What to Make with Whole Dried Chiles
If you are new to whole dried chiles, a great starting place is our Master Salsa Recipe. Or just start by popping a chile or 2 into your next pot of beans! For those looking for more inspiration, you can try Arcelia’s Mole de Pollo and take a look at our growing list of recipes that use whole dried chiles. We’ll keep adding to this list when we find other delicious recipes out there. Found a recipe that you love that uses whole dried chiles? Send a message to firstname.lastname@example.org with the recipe and we’ll add it to the list.
Notes On 'Sold Out' and Shipping
If you see something go out of stock, it might be that we just need to pack more up. I’ll add a disclaimer to the product listing when we have fully sold out of our inventory of that chile so make sure to sign up for the ‘Back in Stock” emails to ensure you get what you’re looking for. Right now, the only chile we are pretty light on is the ancho.
Additionally, because these chiles are light, but also bulky, it's best to order in quantities of 2, 6 or 10. Odd amounts may result in some ... strangely filled large boxes with high shipping costs.

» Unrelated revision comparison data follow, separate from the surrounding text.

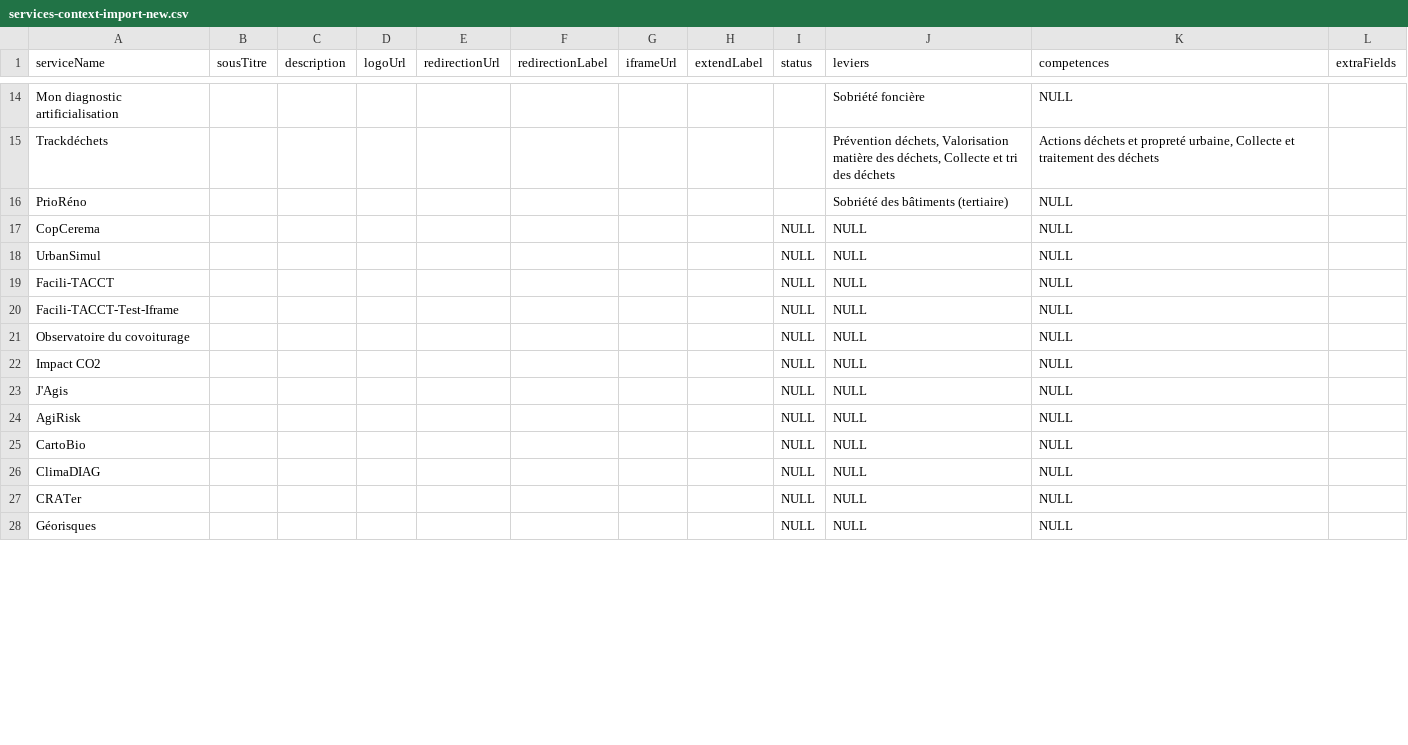
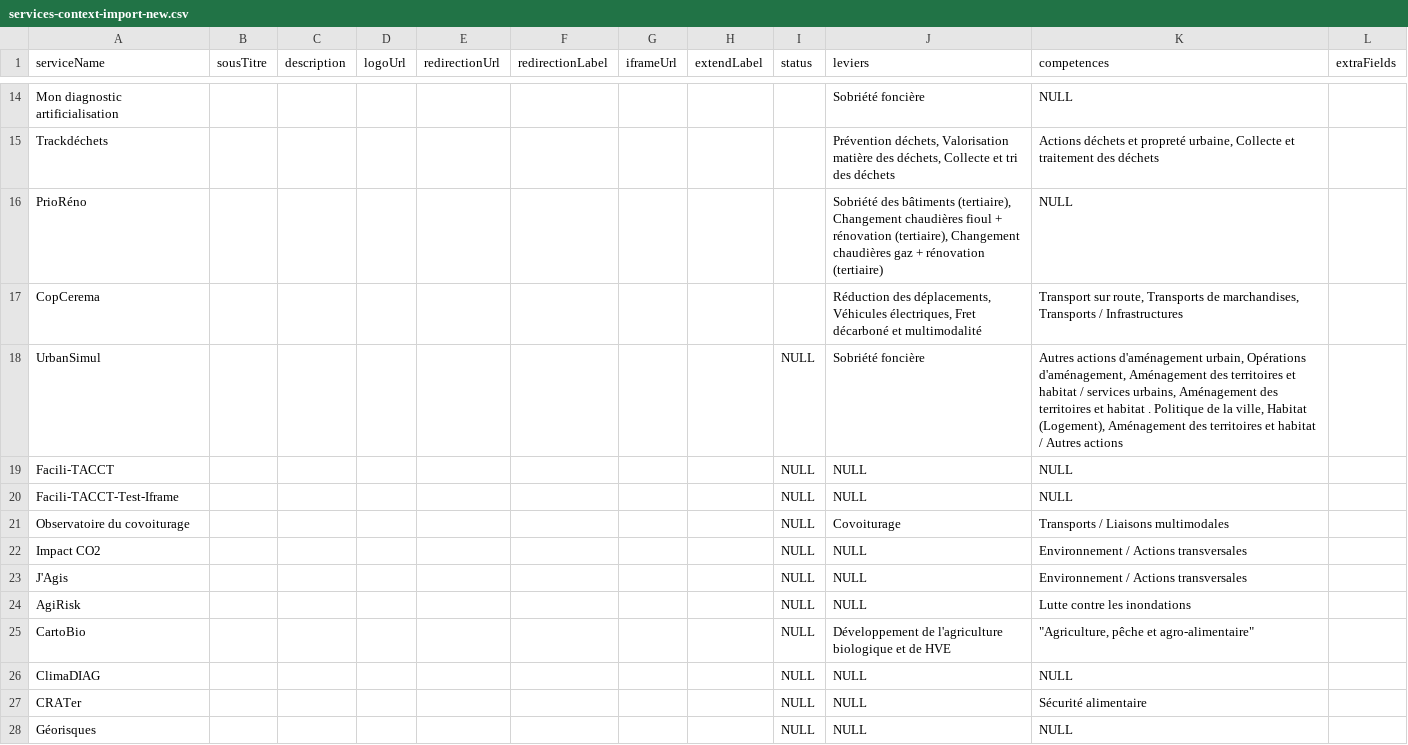
Before and after one commit to betagouv/communs-de-la-transition-ecologique-des-collectivites, a CSV file: api/scripts/import-service-and-service-context/services-context-import-new.csv, drawn as a sheet; only a part is shown, gaps mark what is left out; the diff covers the shown part only.

Commit message:
refactor: handle nested quotes in competences

```diff
--- a/api/scripts/import-service-and-service-context/services-context-import-new.csv
+++ b/api/scripts/import-service-and-service-context/services-context-import-new.csv
@@ -15,14 +15,14 @@ Mon diagnostic artificialisation,,,,,,,,,Sobriété foncière,NULL,
 Trackdéchets,,,,,,,,,"Prévention déchets, Valorisation matière des déchets, Collecte et tri des déchets","Actions déchets et propreté urbaine, Collecte et traitement des déchets",
-PrioRéno,,,,,,,,,Sobriété des bâtiments (tertiaire),NULL,
-CopCerema,,,,,,,,NULL,NULL,NULL,
-UrbanSimul,,,,,,,,NULL,NULL,NULL,
+PrioRéno,,,,,,,,,"Sobriété des bâtiments (tertiaire), Changement chaudières fioul + rénovation (tertiaire), Changement chaudières gaz + rénovation (tertiaire)",NULL,
+CopCerema,,,,,,,,,"Réduction des déplacements, Véhicules électriques, Fret décarboné et multimodalité","Transport sur route, Transports de marchandises, Transports / Infrastructures",
+UrbanSimul,,,,,,,,NULL,Sobriété foncière,"Autres actions d'aménagement urbain, Opérations d'aménagement, Aménagement des territoires et habitat / services urbains, Aménagement des territoires et habitat . Politique de la ville, Habitat (Logement), Aménagement des territoires et habitat / Autres actions",
 Facili-TACCT,,,,,,,,NULL,NULL,NULL,
 Facili-TACCT-Test-Iframe,,,,,,,,NULL,NULL,NULL,
-Observatoire du covoiturage,,,,,,,,NULL,NULL,NULL,
-Impact CO2,,,,,,,,NULL,NULL,NULL,
-J'Agis,,,,,,,,NULL,NULL,NULL,
-AgiRisk,,,,,,,,NULL,NULL,NULL,
-CartoBio,,,,,,,,NULL,NULL,NULL,
+Observatoire du covoiturage,,,,,,,,NULL,Covoiturage,Transports / Liaisons multimodales,
+Impact CO2,,,,,,,,NULL,NULL,Environnement / Actions transversales,
+J'Agis,,,,,,,,NULL,NULL,Environnement / Actions transversales,
+AgiRisk,,,,,,,,NULL,NULL,Lutte contre les inondations,
+CartoBio,,,,,,,,NULL,Développement de l'agriculture biologique et de HVE,"""Agriculture, pêche et agro-alimentaire""",
 ClimaDIAG,,,,,,,,NULL,NULL,NULL,
-CRATer,,,,,,,,NULL,NULL,NULL,
+CRATer,,,,,,,,NULL,NULL,Sécurité alimentaire,
 Géorisques,,,,,,,,NULL,NULL,NULL,
```
Also changed, not shown: 27 edited cells elsewhere in this file, 4 other files.
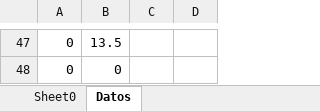
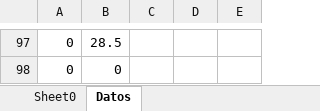
Before and after one commit to Hitzui/Grafico, an Excel workbook: template.xlsx, sheet Datos, drawn as a sheet; only a part is shown, gaps mark what is left out; values as stored, in another font and other column widths than the file's, no borders; removed rows and columns are numbered as before the commit, all else as after; the diff covers the shown part only; the diff names each change by its address in the sheet, - before the commit and + after, or states it on an @@ line.

```diff
--- a/template.xlsx (sheet Datos)
+++ b/template.xlsx (sheet Datos)
-column C, empty
+column D, empty
+column E, empty
-B97: 13.5
+B97: 28.5
```
Also changed, not shown: 91 added rows, 41 removed rows and 5 edited cells elsewhere in this sheet, sheet Sheet0, charts or pictures, 001.xlsx, 9 other files.
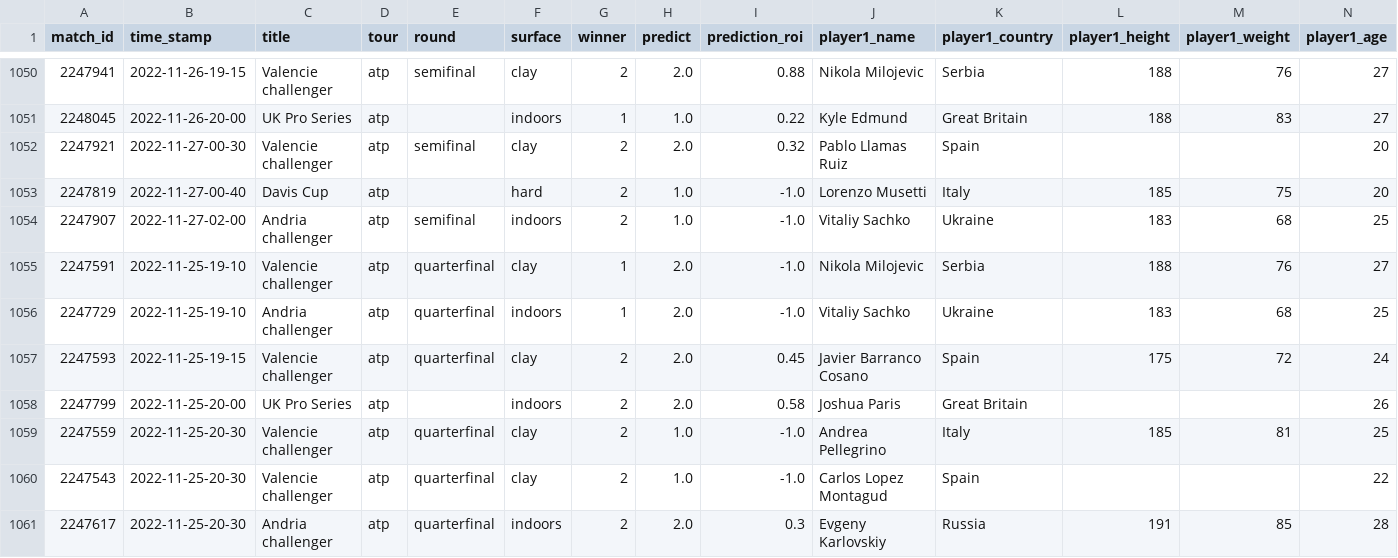
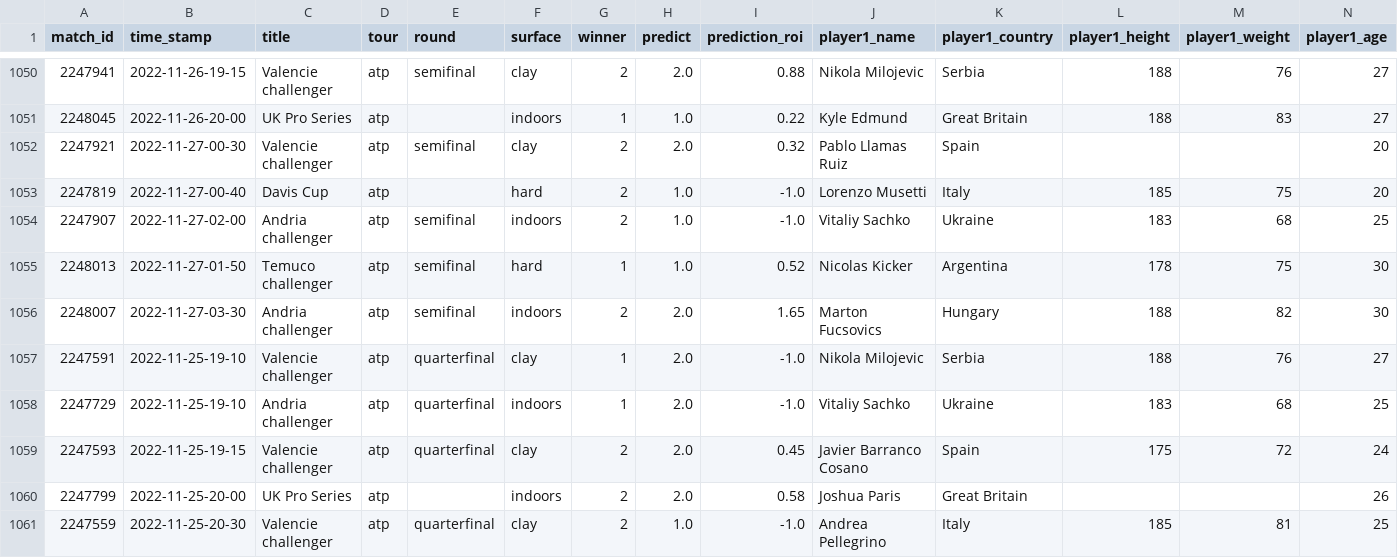
Before and after one commit to ebijun1007/tennis_all_tour_scraper, a CSV file: atp.csv, drawn as a sheet; only a part is shown, gaps mark what is left out; the shorter side is filled out with more unchanged rows; rows hold the shown columns only; the diff names each change by its address in the sheet, - before the commit and + after, or states it on an @@ line.

```diff
--- a/atp.csv
+++ b/atp.csv
+row 1055: 2248013 | 2022-11-27-01-50 | Temuco challenger | atp | semifinal | hard | 1 | 1.0 | 0.52 | Nicolas Kicker | Argentina | 178 | 75 | 30
+row 1056: 2248007 | 2022-11-27-03-30 | Andria challenger | atp | semifinal | indoors | 2 | 2.0 | 1.65 | Marton Fucsovics | Hungary | 188 | 82 | 30
```
Also changed, not shown: data/2022-11-26.csv, data/next_48_hours_match.csv, 3 other files.
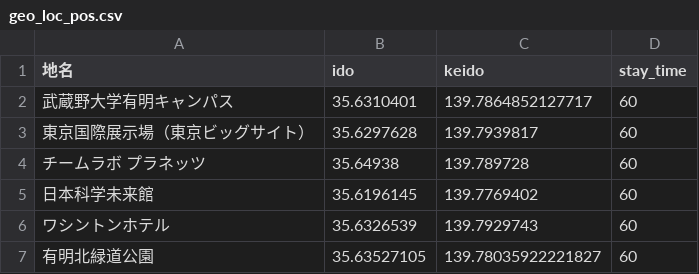
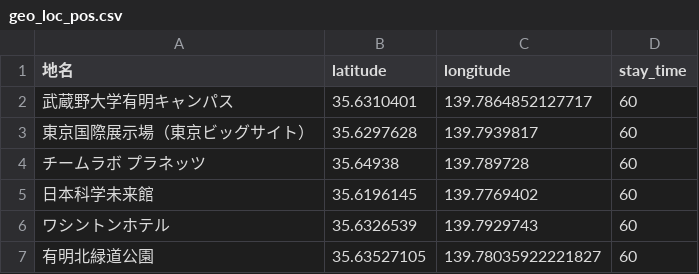
Before and after one commit to Yuki1005/Project2_Code_TripY, a CSV file: geo_loc_pos.csv, drawn as a sheet.

```diff
--- a/geo_loc_pos.csv
+++ b/geo_loc_pos.csv
@@ -1,2 +1,2 @@
-地名,ido,keido,stay_time
+地名,latitude,longitude,stay_time
 武蔵野大学有明キャンパス,35.6310401,139.7864852127717,60
```
Also changed, not shown: 7 other files.
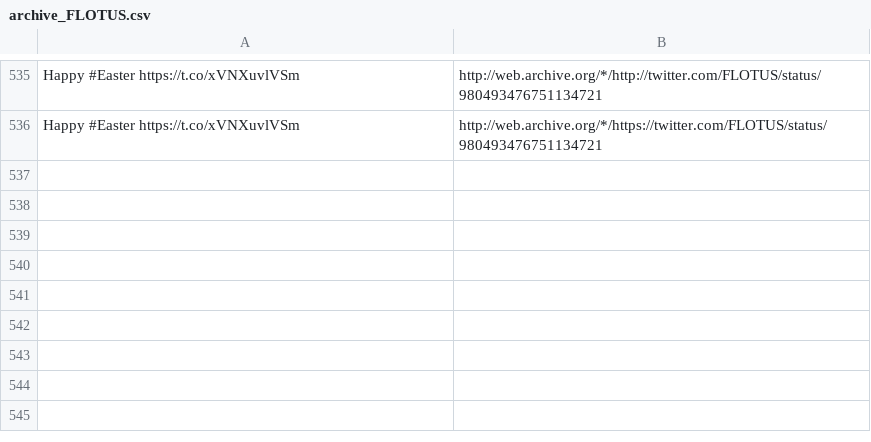
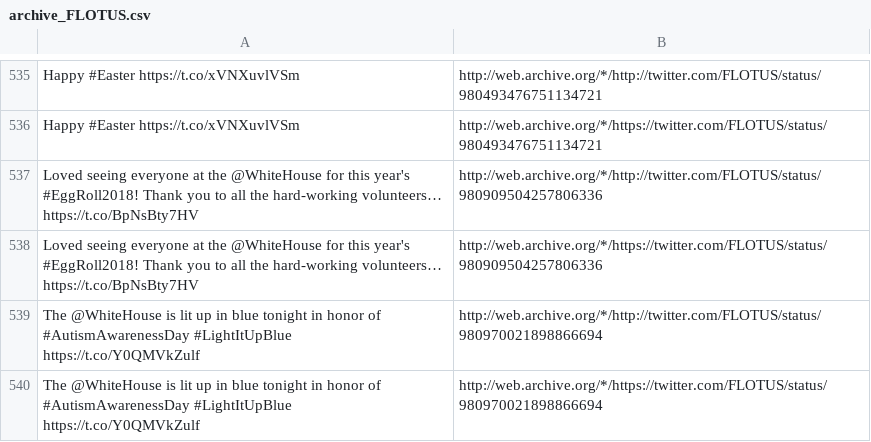
Before and after one commit to patrick-brian-mooney/archive-junta, a CSV file: data/archive_FLOTUS.csv, drawn as a sheet; only a part is shown, gaps mark what is left out; the diff names each change by its address in the sheet, - before the commit and + after, or states it on an @@ line.

```diff
--- a/data/archive_FLOTUS.csv
+++ b/data/archive_FLOTUS.csv
+row 537: Loved seeing everyone at the @WhiteHouse for this year's #EggRoll2018! Thank you to all the hard-working volunteers… https://t.co/BpNsBty7HV | http://web.archive.org/*/http://twitter.com/FLOTUS/status/980909504257806336
+row 538: Loved seeing everyone at the @WhiteHouse for this year's #EggRoll2018! Thank you to all the hard-working volunteers… https://t.co/BpNsBty7HV | http://web.archive.org/*/https://twitter.com/FLOTUS/status/980909504257806336
+row 539: The @WhiteHouse is lit up in blue tonight in honor of #AutismAwarenessDay #LightItUpBlue https://t.co/Y0QMVkZulf | http://web.archive.org/*/http://twitter.com/FLOTUS/status/980970021898866694
+row 540: The @WhiteHouse is lit up in blue tonight in honor of #AutismAwarenessDay #LightItUpBlue https://t.co/Y0QMVkZulf | http://web.archive.org/*/https://twitter.com/FLOTUS/status/980970021898866694
```
Also changed, not shown: data/archive_DepSecHargan.csv, data/archive_SecretaryAcosta.csv, 19 other files.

Winter Rains and Looking Ahead
The rains have poured down on us here in Anderson Valley since the end of October and we’re happy to report that our irrigation pond is filling up. At this time last year, I think we could still see the bottom of the pond and right now, the water level is the highest I’ve ever seen it. We've had over 20 inches of rain and it's only January. There’s daffodils blooming (yes, too early) but the lush winter grasses are tinted yellow after a hard frost and cold weather just before the New Year.
Our cover crop is slowing growing in and we’re already flipping the greenhouse over from chile drying zone to chile growing zone. We’ll wait to start germinating all our seeds till next month but we’re deep in 2022 planning mode with any seeds we need on order and are trying to find the right balance between growth and what our bodies and spirits find realistic and enjoyable. We went a little wild in 2021, growing more varieties of chiles than we ever had before which was utterly exhausting. This year, we’re cutting out what either didn’t work well or was just too much (a sad goodbye to Dakota Black popcorn and Aji Limon chiles that you probably didn’t even know we were growing). Cutting things back a bit and focusing on what we know we're good at will be a welcome change this year.
Oh! Two very lovely articles about us came out at the end of the year. Check out these great pieces from California Grown and Modern Farmer!
What We're Cooking
- I’ve made this new Minestrone Soup with Piment Fried Croutons about 3 times in the past few weeks. It was even part of our Christmas Day meal! It’s nourishing, comforting, and perfect on a rainy/snowy (depending on where you live in the country) evening.
- Also a hit for us at the end of the year was multiple batches of Piment Party Snack Mix. We did not bring it to any parties, but we did eat the majority of it on our own. It’s flavorful, spicy, and a great snack.
- And we’ll continue to work through this list of different foods to cook with whole dried chiles! On our menu for this week is Chili Colorado, and we’ll be giving a go at making Thai Red Curry Paste (both recommended by my all time favorite author Robin Sloan) and Burmese Chicken braised with turmeric and coconut milk!